WHAT THE EXERCISE ASKS »
Go through the data and report each line that holds the string "docs".
**** INFORMATION GIVEN
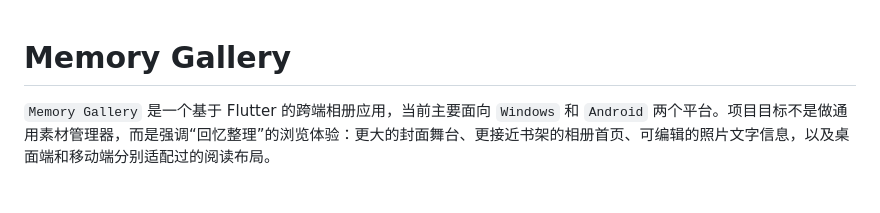
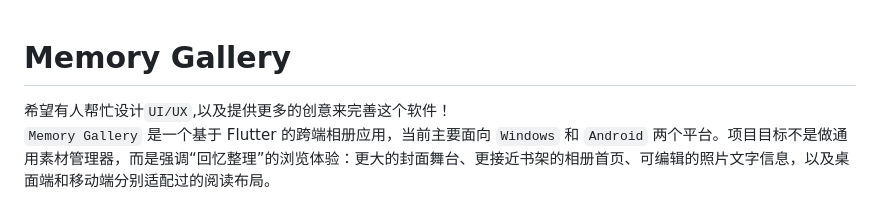
Before and after one commit to mingyEx/memory-gallery, a Markdown page: README.md, the part around the change. Rendered like a GitHub page.

```diff
--- a/README.md
+++ b/README.md
@@ -1,5 +1,5 @@
 # Memory Gallery
-
+希望有人帮忙设计`UI/UX`,以及提供更多的创意来完善这个软件！
 `Memory Gallery` 是一个基于 Flutter 的跨端相册应用，当前主要面向 `Windows` 和 `Android` 两个平台。项目目标不是做通用素材管理器，而是强调“回忆整理”的浏览体验：更大的封面舞台、更接近书架的相册首页、可编辑的照片文字信息，以及桌面端和移动端分别适配过的阅读布局。
 
 ## 当前状态
```
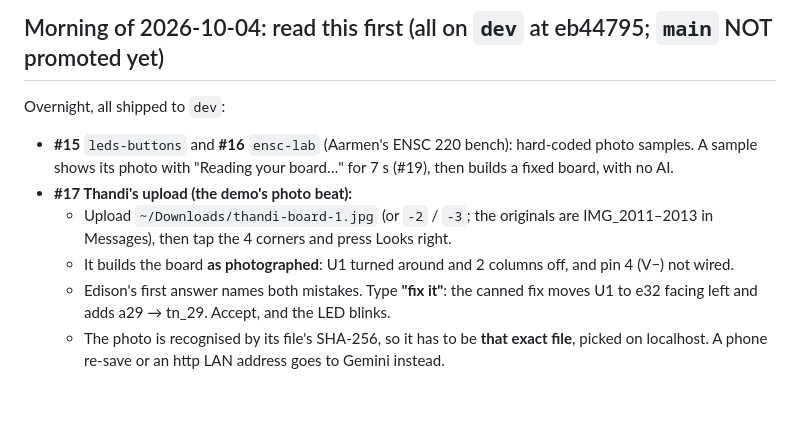
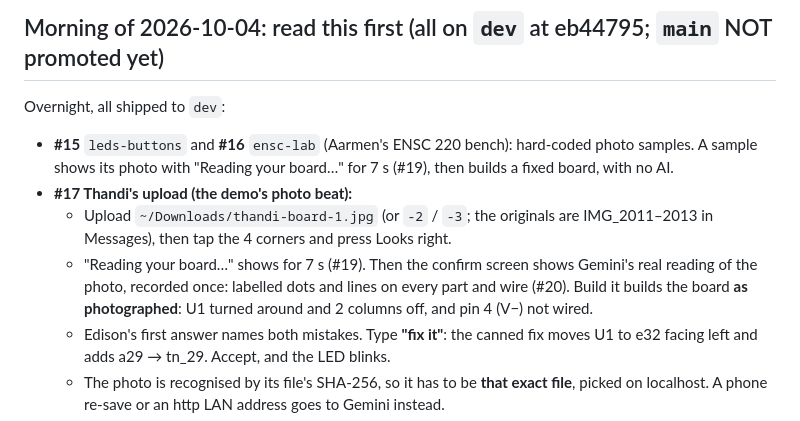
Before and after one commit to jessi-sidhu/EDISON, a Markdown page: docs/STATUS.md, the part around the change. Rendered like a GitHub page; blank space fills up the shorter version.

Commit message:
STATUS: the rehearsed upload's 7 s read and Gemini reading screen (#19, #20)
Closes #19
Closes #20

Co-Authored-By: Claude Opus 5.5 (1M context) <noreply@anthropic.com>

```diff
--- a/docs/STATUS.md
+++ b/docs/STATUS.md
@@ -9,7 +9,7 @@ Overnight, all shipped to `dev`:
 - **#15** `leds-buttons` and **#16** `ensc-lab` (Aarmen's ENSC 220 bench): hard-coded photo samples. A sample shows its photo with "Reading your board…" for 7 s (#19), then builds a fixed board, with no AI.
 - **#17 Thandi's upload (the demo's photo beat):**
   - Upload `~/Downloads/thandi-board-1.jpg` (or `-2` / `-3`; the originals are IMG_2011–2013 in Messages), then tap the 4 corners and press Looks right.
-  - It builds the board **as photographed**: U1 turned around and 2 columns off, and pin 4 (V−) not wired.
+  - "Reading your board…" shows for 7 s (#19). Then the confirm screen shows Gemini's real reading of the photo, recorded once: labelled dots and lines on every part and wire (#20). Build it builds the board **as photographed**: U1 turned around and 2 columns off, and pin 4 (V−) not wired.
   - Edison's first answer names both mistakes. Type **"fix it"**: the canned fix moves U1 to e32 facing left and adds a29 → tn_29. Accept, and the LED blinks.
   - The photo is recognised by its file's SHA-256, so it has to be **that exact file**, picked on localhost. A phone re-save or an http LAN address goes to Gemini instead.
   - The fix triggers on "fix", "correct", "repair" or "solve". It's also a sample tile, as a fallback.
```
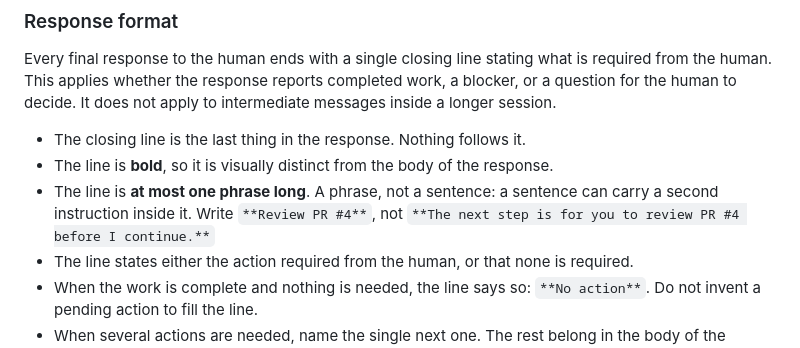
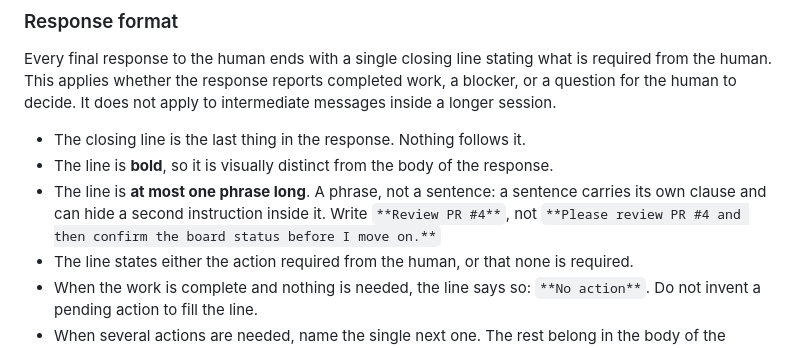
Before and after one commit to quant-rule/quant-rule, a Markdown page: AGENTS.md, the part around the change. Rendered like a GitHub page.

```diff
--- a/AGENTS.md
+++ b/AGENTS.md
@@ -174,7 +174,7 @@ Every final response to the human ends with a single closing line stating what i
 
 - The closing line is the last thing in the response. Nothing follows it.
 - The line is **bold**, so it is visually distinct from the body of the response.
-- The line is **at most one phrase long**. A phrase, not a sentence: a sentence can carry a second instruction inside it. Write `**Review PR #4**`, not `**The next step is for you to review PR #4 before I continue.**`
+- The line is **at most one phrase long**. A phrase, not a sentence: a sentence carries its own clause and can hide a second instruction inside it. Write `**Review PR #4**`, not `**Please review PR #4 and then confirm the board status before I move on.**`
 - The line states either the action required from the human, or that none is required.
 - When the work is complete and nothing is needed, the line says so: `**No action**`. Do not invent a pending action to fill the line.
 - When several actions are needed, name the single next one. The rest belong in the body of the response.
```
Also changed, not shown: docs/2026-10-20/ai-transparency-log.md (+3 -3 lines), 1 other file.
********
ANSWER FOR THIS EXERCISE »
Before and after one commit to jessi-sidhu/EDISON, a Markdown page: docs/STATUS.md, the part around the change. Rendered like a GitHub page; blank space fills up the shorter version.
--- a/docs/STATUS.md
+++ b/docs/STATUS.md
Also changed, not shown: docs/2026-10-20/ai-transparency-log.md (+3 -3 lines), 1 other file.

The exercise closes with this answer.